> _ASSIGNMENT_: Return every record below exactly as written.

Modification records
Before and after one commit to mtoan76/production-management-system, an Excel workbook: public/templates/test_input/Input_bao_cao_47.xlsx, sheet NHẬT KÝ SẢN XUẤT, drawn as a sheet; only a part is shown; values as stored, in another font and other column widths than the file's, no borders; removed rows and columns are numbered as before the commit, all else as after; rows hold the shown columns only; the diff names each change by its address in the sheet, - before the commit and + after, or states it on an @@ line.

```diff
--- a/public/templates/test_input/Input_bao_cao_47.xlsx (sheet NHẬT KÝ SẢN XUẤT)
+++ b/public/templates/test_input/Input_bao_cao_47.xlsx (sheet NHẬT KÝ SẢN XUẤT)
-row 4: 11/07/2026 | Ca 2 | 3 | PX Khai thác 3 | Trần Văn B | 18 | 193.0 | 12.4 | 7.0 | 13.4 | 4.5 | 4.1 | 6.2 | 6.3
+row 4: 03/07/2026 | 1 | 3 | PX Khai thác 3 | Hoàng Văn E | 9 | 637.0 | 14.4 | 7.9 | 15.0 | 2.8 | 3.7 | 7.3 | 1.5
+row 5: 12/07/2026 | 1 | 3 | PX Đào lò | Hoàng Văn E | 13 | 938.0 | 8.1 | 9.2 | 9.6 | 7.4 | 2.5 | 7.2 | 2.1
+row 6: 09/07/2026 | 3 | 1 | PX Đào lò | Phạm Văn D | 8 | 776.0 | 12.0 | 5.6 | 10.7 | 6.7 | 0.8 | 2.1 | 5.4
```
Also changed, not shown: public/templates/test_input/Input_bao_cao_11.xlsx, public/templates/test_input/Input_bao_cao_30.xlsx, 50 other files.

> _YOUR RESPONSE_:
Before and after one commit to mtoan76/production-management-system, an Excel workbook: public/templates/test_input/Input_bao_cao_47.xlsx, sheet NHẬT KÝ SẢN XUẤT, drawn as a sheet; only a part is shown; values as stored, in another font and other column widths than the file's, no borders; removed rows and columns are numbered as before the commit, all else as after; rows hold the shown columns only; the diff names each change by its address in the sheet, - before the commit and + after, or states it on an @@ line.

```diff
--- a/public/templates/test_input/Input_bao_cao_47.xlsx (sheet NHẬT KÝ SẢN XUẤT)
+++ b/public/templates/test_input/Input_bao_cao_47.xlsx (sheet NHẬT KÝ SẢN XUẤT)
-row 4: 11/07/2026 | Ca 2 | 3 | PX Khai thác 3 | Trần Văn B | 18 | 193.0 | 12.4 | 7.0 | 13.4 | 4.5 | 4.1 | 6.2 | 6.3
+row 4: 03/07/2026 | 1 | 3 | PX Khai thác 3 | Hoàng Văn E | 9 | 637.0 | 14.4 | 7.9 | 15.0 | 2.8 | 3.7 | 7.3 | 1.5
+row 5: 12/07/2026 | 1 | 3 | PX Đào lò | Hoàng Văn E | 13 | 938.0 | 8.1 | 9.2 | 9.6 | 7.4 | 2.5 | 7.2 | 2.1
+row 6: 09/07/2026 | 3 | 1 | PX Đào lò | Phạm Văn D | 8 | 776.0 | 12.0 | 5.6 | 10.7 | 6.7 | 0.8 | 2.1 | 5.4
```
Also changed, not shown: public/templates/test_input/Input_bao_cao_11.xlsx, public/templates/test_input/Input_bao_cao_30.xlsx, 50 other files.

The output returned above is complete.